DREAM HEROIC DREAMS: CREATE NEW JOBS, NEW WEALTH

We have every right to dream heroic dreams. . . .

NO INTENTION OF PRESIDING OVER THE DISSOLUTION OF THE WORLD’S STRONGEST ECONOMY

Can we solve the problems confronting us? Well, the answer is an unequivocal and emphatic “yes.” To paraphrase Winston Churchill, I did not take the oath I have just taken with the intention of presiding over the dissolution of the world’s strongest economy.

REMOVING ROADBLOCKS, REAWAKEN THIS INDUSTRIAL GIANT

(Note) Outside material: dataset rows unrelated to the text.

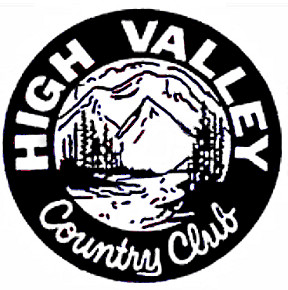
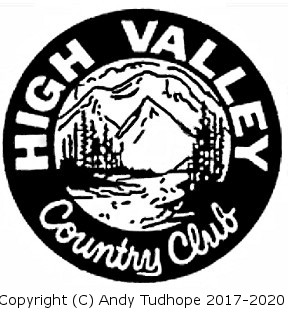
v2.1.0.29: Copyright updates

diff --git a/DXApplication2/Models/HVCC.designer.cs b/DXApplication2/Models/HVCC.designer.cs
@@ -81,6 +81,9 @@ namespace HVCC.Shell.Models
     partial void InsertListOfItem(ListOfItem instance);
     partial void UpdateListOfItem(ListOfItem instance);
     partial void DeleteListOfItem(ListOfItem instance);
+    partial void InsertKey(Key instance);
+    partial void UpdateKey(Key instance);
+    partial void DeleteKey(Key instance);
     #endregion
 		
 		public HVCCDataContext() : 
@@ -334,6 +337,14 @@ namespace HVCC.Shell.Models
 			get
 			{
 				return this.GetTable<ListOfItem>();
+			}
+		}
+		
+		public System.Data.Linq.Table<Key> Keys
+		{
+			get
+			{
+				return this.GetTable<Key>();
 			}
 		}
 		
@@ -9821,6 +9832,92 @@ namespace HVCC.Shell.Models
 					this._Description = value;
 					this.SendPropertyChanged("Description");
 					this.OnDescriptionChanged();
+				}
+			}
+		}
+		
+		public event PropertyChangingEventHandler PropertyChanging;
+		
+		public event PropertyChangedEventHandler PropertyChanged;
+		
+		protected virtual void SendPropertyChanging()
+		{
+			if ((this.PropertyChanging != null))
+			{
+				this.PropertyChanging(this, emptyChangingEventArgs);
+			}
+		}
+		
+		protected virtual void SendPropertyChanged(String propertyName)
+		{
+			if ((this.PropertyChanged != null))
+			{
+				this.PropertyChanged(this, new PropertyChangedEventArgs(propertyName));
+			}
+		}
+	}
+	
+	[global::System.Data.Linq.Mapping.TableAttribute(Name="Audit.Keys")]
+	public partial class Key : INotifyPropertyChanging, INotifyPropertyChanged
+	{
+		
+		private static PropertyChangingEventArgs emptyChangingEventArgs = new PropertyChangingEventArgs(String.Empty);
+		
+		private System.Guid _KEY1;
+		
+		private System.DateTime _Expiration;
+		
+    #region Extensibility Method Definitions
+    partial void OnLoaded();
+    partial void OnValidate(System.Data.Linq.ChangeAction action);
+    partial void OnCreated();
+    partial void OnKEY1Changing(System.Guid value);
+    partial void OnKEY1Changed();
+    partial void OnExpirationChanging(System.DateTime value);
+    partial void OnExpirationChanged();
+    #endregion
+		
+		public Key()
+		{
+			OnCreated();
+		}
+		
+		[global::System.Data.Linq.Mapping.ColumnAttribute(Name="[KEY]", Storage="_KEY1", DbType="UniqueIdentifier NOT NULL", IsPrimaryKey=true)]
+		public System.Guid KEY1
+		{
+			get
+			{
+				return this._KEY1;
+			}
+			set
+			{
+				if ((this._KEY1 != value))
+				{
+					this.OnKEY1Changing(value);
+					this.SendPropertyChanging();
+					this._KEY1 = value;
+					this.SendPropertyChanged("KEY1");
+					this.OnKEY1Changed();
+				}
+			}
+		}
+		
+		[global::System.Data.Linq.Mapping.ColumnAttribute(Storage="_Expiration", DbType="DateTime NOT NULL")]
+		public System.DateTime Expiration
+		{
+			get
+			{
+				return this._Expiration;
+			}
+			set
+			{
+				if ((this._Expiration != value))
+				{
+					this.OnExpirationChanging(value);
+					this.SendPropertyChanging();
+					this._Expiration = value;
+					this.SendPropertyChanged("Expiration");
+					this.OnExpirationChanged();
 				}
 			}
 		}

diff --git a/DXApplication2/MainWindow.xaml.cs b/DXApplication2/MainWindow.xaml.cs
@@ -17,6 +17,7 @@
     using DevExpress.Xpf.Printing;
     using System.ComponentModel;
     using HVCC.Shell.Common;
+    using static HVCC.Shell.Common.Resources.Enumerations;
 
     /// <summary>
     /// Interaction logic for MainWindow.xaml
@@ -81,12 +82,38 @@
         /// <param name="routedEventArgs"></param>
         private void OnLoaded(object sender, RoutedEventArgs routedEventArgs)
         {
-            // Check to make sure there is a connection to the database
+            /// Check to make sure there is a connection to the database
+            /// 
             if (!Host.Instance.IsConnected)
             {
                 MessageBox.Show("Cannot establish connection to the database", "Error", MessageBoxButton.OK, MessageBoxImage.Error);
                 this.Close();
             }
+            /// Check right to use license
+            /// 
+            LicenseState state = Host.Instance.IsLicensed;
+            switch (state)
+            {
+                case LicenseState.Error:
+                    /// this message is handled in MainViewModel so the actual error can be captured
+                    /// 
+                    this.Close();
+                    break;
+                case LicenseState.KeyError:
+                    MessageBox.Show("License Error:\nUnable to obtain license key", "ERROR", MessageBoxButton.OK, MessageBoxImage.Error);
+                    this.Close();
+                    break;
+                case LicenseState.Expiring:
+                    MessageBox.Show("The license for the application will expire on April 30th.\nPlease renew the license key.", "WARNING", MessageBoxButton.OK, MessageBoxImage.Warning);
+                    break;
+                case LicenseState.Expired:
+                    MessageBox.Show("The application license has expired.\nYou will need to obtain a new license to run the application.", "ERROR", MessageBoxButton.OK, MessageBoxImage.Error);
+                    this.Close();
+                    break;
+                case LicenseState.Valid:
+                    break;
+            }
+
         }
 
         /// <summary>

diff --git a/DXApplication2/Host.cs b/DXApplication2/Host.cs
@@ -14,6 +14,7 @@
     using HVCC.Shell.Models;
     using System.Windows;
     using System.ComponentModel;
+    using static HVCC.Shell.Common.Resources.Enumerations;
 
     public enum UserRole
     {
@@ -421,6 +422,51 @@
                 }
             }
         }
+
+        /// <summary>
+        /// Indicates state of right to use license
+        /// </summary>
+        public LicenseState IsLicensed
+        {
+            get
+            {
+                try
+                {
+                    string text = System.IO.File.ReadAllText(@"\\HVCCServer\HVCCApplication\license.key");
+                    Guid key = new Guid(text);
+
+                    Key LicenseKey = (from x in dc.Keys
+                                      where x.KEY1 == key
+                                      select x).FirstOrDefault();
+
+                    if (null == LicenseKey)
+                    {
+                        return LicenseState.KeyError;
+                    }
+                    else
+                    {
+                        if (LicenseKey.Expiration < DateTime.Now)
+                        {
+                            return LicenseState.Expired;
+                        }
+                        else if (LicenseKey.Expiration.AddDays(-30) <= DateTime.Now)
+                        {
+                            return LicenseState.Expiring;
+                        }
+                        else
+                        {
+                            return LicenseState.Valid;
+                        }
+                    }
+                }
+                catch (Exception ex)
+                {
+                    MessageBox.Show("License Error:\n" + ex.Message, "ERROR", MessageBoxButton.OK, MessageBoxImage.Error);
+                    return LicenseState.Error;
+                }
+            }
+        }
+
 
         public static UserRole DBRole
         {

diff --git a/HVCC.Shell.Common/Resources/Enumerations.cs b/HVCC.Shell.Common/Resources/Enumerations.cs
@@ -31,5 +31,14 @@
             Delete,
             Remove
         };
+
+        public enum LicenseState
+        {
+            Valid,
+            Expiring,
+            Expired,
+            KeyError,
+            Error
+        }
     }
 }

diff --git a/DXApplication2/ViewModels/MainViewModel.cs b/DXApplication2/ViewModels/MainViewModel.cs
@@ -6,6 +6,7 @@
     using DevExpress.Mvvm;
     using HVCC.Shell.Common.Interfaces;
     using DevExpress.Xpf.Grid;
+    using System.Windows;
 
     /// <summary>
     /// Shell.Instance is the "ViewModel" to the MainWindow "View"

In the days ahead I will propose removing the roadblocks that have slowed our economy and reduced productivity. Steps will be taken aimed at restoring the balance between the various levels of government. Progress may be slow–measured in inches and feet, not miles–but we will progress. It is time to reawaken this industrial giant, to get government back within its means, and to lighten our punitive tax burden. And these will be our first priorities, and on these principles, there will be no compromise.

ON YOU RESTS THE HAPPINESS AND LIBERTY OF MILLIONS YET UNBORN

On the eve of our struggle for independence a man who might have been one of the greatest among the Founding Fathers, Dr. Joseph Warren, President of the Massachusetts Congress, said to his fellow Americans, “Our country is in danger, but not to be despaired of…. On you depend the fortunes of America. You are to decide the important questions upon which rests the happiness and the liberty of millions yet unborn. Act worthy of yourselves.”

Well, I believe we, the Americans of today, are ready to act worthy of ourselves, ready to do what must be done to ensure happiness and liberty for ourselves, our children and our children’s children.

THE EXEMPLAR OF FREEDOM AND A BEACON OF HOPE

And as we renew ourselves here in our own land, we will be seen as having greater strength throughout the world. We will again be the exemplar of freedom and a beacon of hope for those who do not now have freedom.

ALLIES WHO SHARE OUR FREEDOM

To those neighbors and allies who share our freedom, we will strengthen our historic ties and assure them of our support and firm commitment. We will match loyalty with loyalty. We will strive for mutually beneficial relations. We will not use our friendship to impose on their sovereignty, for our own sovereignty is not for sale.

ENEMIES OF FREEDOM

As for the enemies of freedom, those who are potential adversaries, they will be reminded that peace is the highest aspiration of the American people. We will negotiate for it, sacrifice for it; we will not surrender for it–now or ever.

WHEN ACTION IS REQUIRED

Our forbearance should never be misunderstood. Our reluctance for conflict should not be misjudged as a failure of will. When action is required to preserve our national security, we will act. We will maintain sufficient strength to prevail if need be, knowing that if we do so we have the best chance of never having to use that strength. . . . Let that be understood by those who practice terrorism and prey upon their neighbors. . . .

FOUNDING FATHERS

Directly in front of me, the monument to a monumental man: George Washington, father of our country. A man of humility who came to greatness reluctantly. He led America out of revolutionary victory into infant nationhood. Off to one side, the stately memorial to Thomas Jefferson. The Declaration of Independence flames with his eloquence. And then beyond the Reflecting Pool the dignified columns of the Lincoln Memorial. Whoever would understand in his heart the meaning of America will find it in the life of Abraham Lincoln. . . .

The crisis we are facing today does . . . require, however, our best effort, and our willingness to believe in ourselves and to believe in our capacity to perform great deeds; to believe that together, with God’s help, we can and will resolve the problems which now confront us.

WHY SHOULDN’T WE BELIEVE THAT

And, after all, why shouldn’t we believe that? We are Americans. God bless you, and thank you.